= Task description =
Report how many lines below contain the word "ChillCube". Give only the number.

--- --- ---

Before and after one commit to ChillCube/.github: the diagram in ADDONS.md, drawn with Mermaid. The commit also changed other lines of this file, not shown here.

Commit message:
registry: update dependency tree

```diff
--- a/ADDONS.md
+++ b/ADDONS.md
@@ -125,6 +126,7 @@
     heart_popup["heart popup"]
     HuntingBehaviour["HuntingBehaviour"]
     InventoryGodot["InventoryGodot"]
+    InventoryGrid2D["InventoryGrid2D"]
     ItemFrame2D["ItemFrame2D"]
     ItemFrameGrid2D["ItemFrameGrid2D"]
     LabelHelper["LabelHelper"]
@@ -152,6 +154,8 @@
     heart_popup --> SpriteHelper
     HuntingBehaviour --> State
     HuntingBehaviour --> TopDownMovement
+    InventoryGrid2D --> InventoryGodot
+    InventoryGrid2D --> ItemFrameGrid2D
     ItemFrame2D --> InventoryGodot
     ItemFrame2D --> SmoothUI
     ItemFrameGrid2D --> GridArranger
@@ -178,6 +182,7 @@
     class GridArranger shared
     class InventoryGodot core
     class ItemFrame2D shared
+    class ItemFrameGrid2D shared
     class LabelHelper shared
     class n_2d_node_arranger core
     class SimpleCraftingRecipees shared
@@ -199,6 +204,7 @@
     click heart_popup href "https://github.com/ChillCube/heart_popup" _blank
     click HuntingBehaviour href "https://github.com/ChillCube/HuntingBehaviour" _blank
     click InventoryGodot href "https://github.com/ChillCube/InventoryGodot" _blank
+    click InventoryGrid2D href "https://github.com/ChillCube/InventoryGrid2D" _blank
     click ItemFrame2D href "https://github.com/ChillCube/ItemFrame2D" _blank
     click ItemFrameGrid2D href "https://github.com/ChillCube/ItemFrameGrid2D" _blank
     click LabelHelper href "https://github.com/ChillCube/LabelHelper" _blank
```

--- --- ---

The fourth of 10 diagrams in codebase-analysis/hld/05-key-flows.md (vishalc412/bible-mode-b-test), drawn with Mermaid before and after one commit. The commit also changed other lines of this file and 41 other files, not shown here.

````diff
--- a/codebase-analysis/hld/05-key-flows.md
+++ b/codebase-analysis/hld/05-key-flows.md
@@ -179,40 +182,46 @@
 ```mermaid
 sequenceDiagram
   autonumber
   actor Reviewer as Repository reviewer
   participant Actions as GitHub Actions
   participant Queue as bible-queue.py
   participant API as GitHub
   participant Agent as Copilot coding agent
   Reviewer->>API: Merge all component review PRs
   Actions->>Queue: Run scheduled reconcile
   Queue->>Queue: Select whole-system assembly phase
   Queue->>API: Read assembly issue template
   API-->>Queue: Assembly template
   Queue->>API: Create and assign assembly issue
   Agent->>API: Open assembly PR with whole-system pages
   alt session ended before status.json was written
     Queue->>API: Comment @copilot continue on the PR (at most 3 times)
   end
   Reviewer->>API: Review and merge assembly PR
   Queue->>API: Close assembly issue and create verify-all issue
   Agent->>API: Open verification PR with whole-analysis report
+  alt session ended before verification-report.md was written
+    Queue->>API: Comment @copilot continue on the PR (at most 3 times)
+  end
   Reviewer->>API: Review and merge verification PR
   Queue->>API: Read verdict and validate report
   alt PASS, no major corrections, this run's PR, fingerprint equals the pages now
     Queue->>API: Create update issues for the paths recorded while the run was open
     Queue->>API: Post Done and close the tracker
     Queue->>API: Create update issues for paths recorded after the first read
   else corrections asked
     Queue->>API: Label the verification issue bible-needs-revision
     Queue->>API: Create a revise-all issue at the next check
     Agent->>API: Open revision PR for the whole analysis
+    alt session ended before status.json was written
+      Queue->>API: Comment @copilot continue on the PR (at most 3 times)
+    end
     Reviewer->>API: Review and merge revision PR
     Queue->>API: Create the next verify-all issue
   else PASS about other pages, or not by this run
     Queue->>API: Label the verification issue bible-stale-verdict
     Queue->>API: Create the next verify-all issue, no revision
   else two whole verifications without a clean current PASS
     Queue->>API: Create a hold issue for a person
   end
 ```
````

--- --- ---

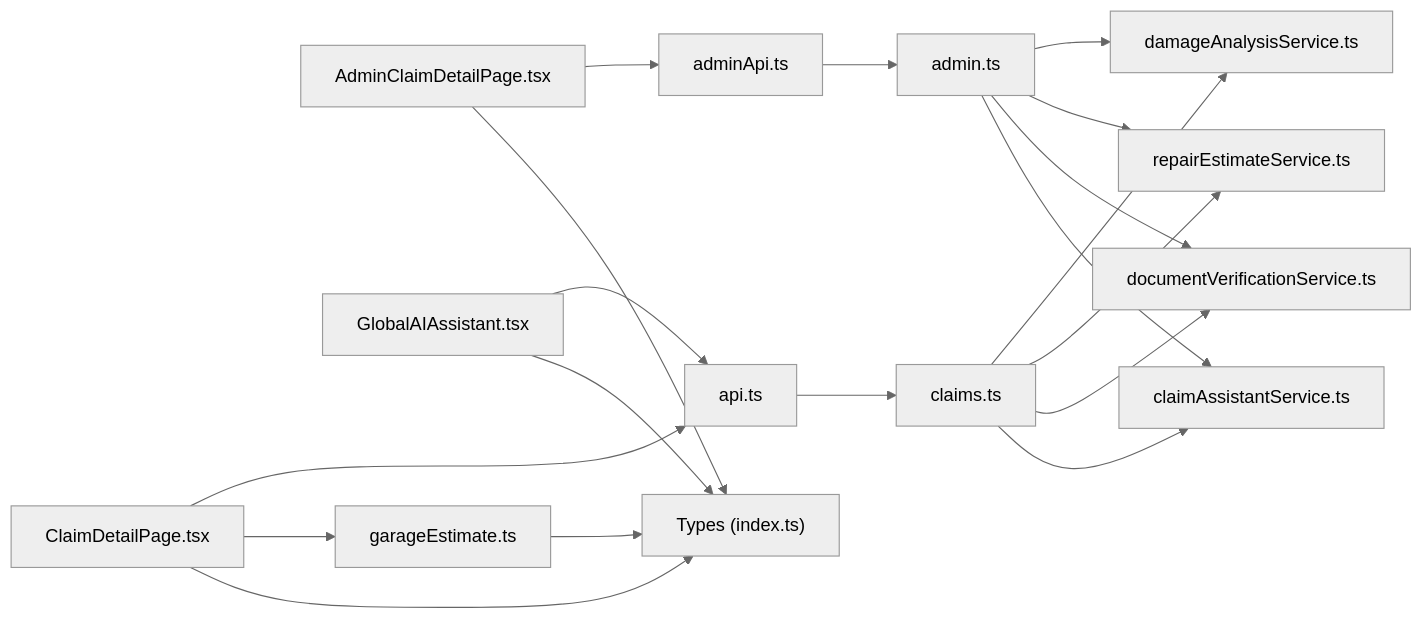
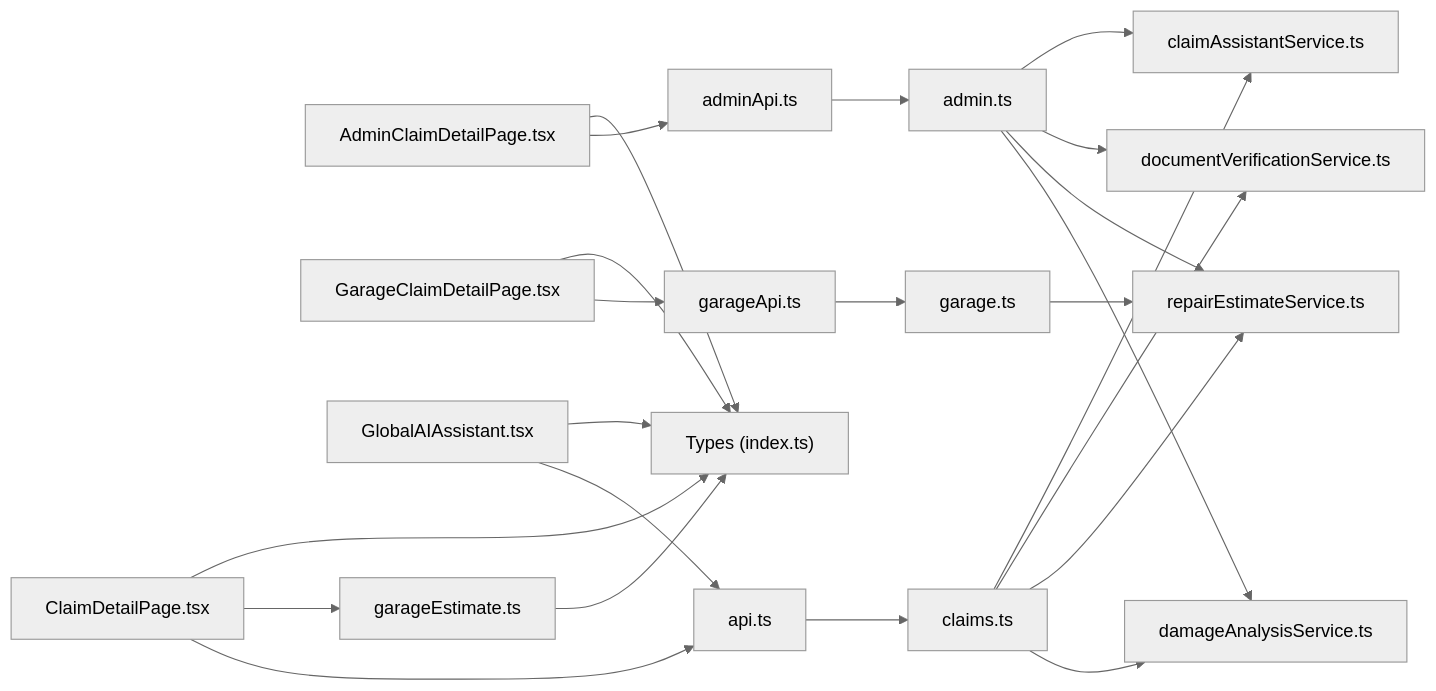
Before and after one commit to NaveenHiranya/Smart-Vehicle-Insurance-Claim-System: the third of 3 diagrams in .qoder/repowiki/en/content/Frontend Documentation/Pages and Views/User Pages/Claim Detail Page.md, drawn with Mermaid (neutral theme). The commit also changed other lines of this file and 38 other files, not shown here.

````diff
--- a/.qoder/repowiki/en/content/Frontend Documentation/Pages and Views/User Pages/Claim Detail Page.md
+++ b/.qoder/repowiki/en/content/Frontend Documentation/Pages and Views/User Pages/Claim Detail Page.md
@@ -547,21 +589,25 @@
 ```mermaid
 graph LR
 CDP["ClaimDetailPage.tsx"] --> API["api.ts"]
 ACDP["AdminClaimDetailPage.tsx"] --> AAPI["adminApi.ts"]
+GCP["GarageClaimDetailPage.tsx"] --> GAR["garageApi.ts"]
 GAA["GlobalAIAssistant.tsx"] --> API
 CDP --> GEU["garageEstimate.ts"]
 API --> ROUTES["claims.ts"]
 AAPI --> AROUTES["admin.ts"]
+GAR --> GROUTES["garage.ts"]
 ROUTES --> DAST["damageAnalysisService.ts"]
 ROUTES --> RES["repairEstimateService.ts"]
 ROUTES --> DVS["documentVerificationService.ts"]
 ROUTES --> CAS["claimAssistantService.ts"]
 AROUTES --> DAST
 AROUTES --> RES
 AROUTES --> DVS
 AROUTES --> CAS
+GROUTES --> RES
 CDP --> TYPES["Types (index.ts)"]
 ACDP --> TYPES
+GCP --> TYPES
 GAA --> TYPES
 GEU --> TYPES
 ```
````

--- --- ---

= Result of this task =
8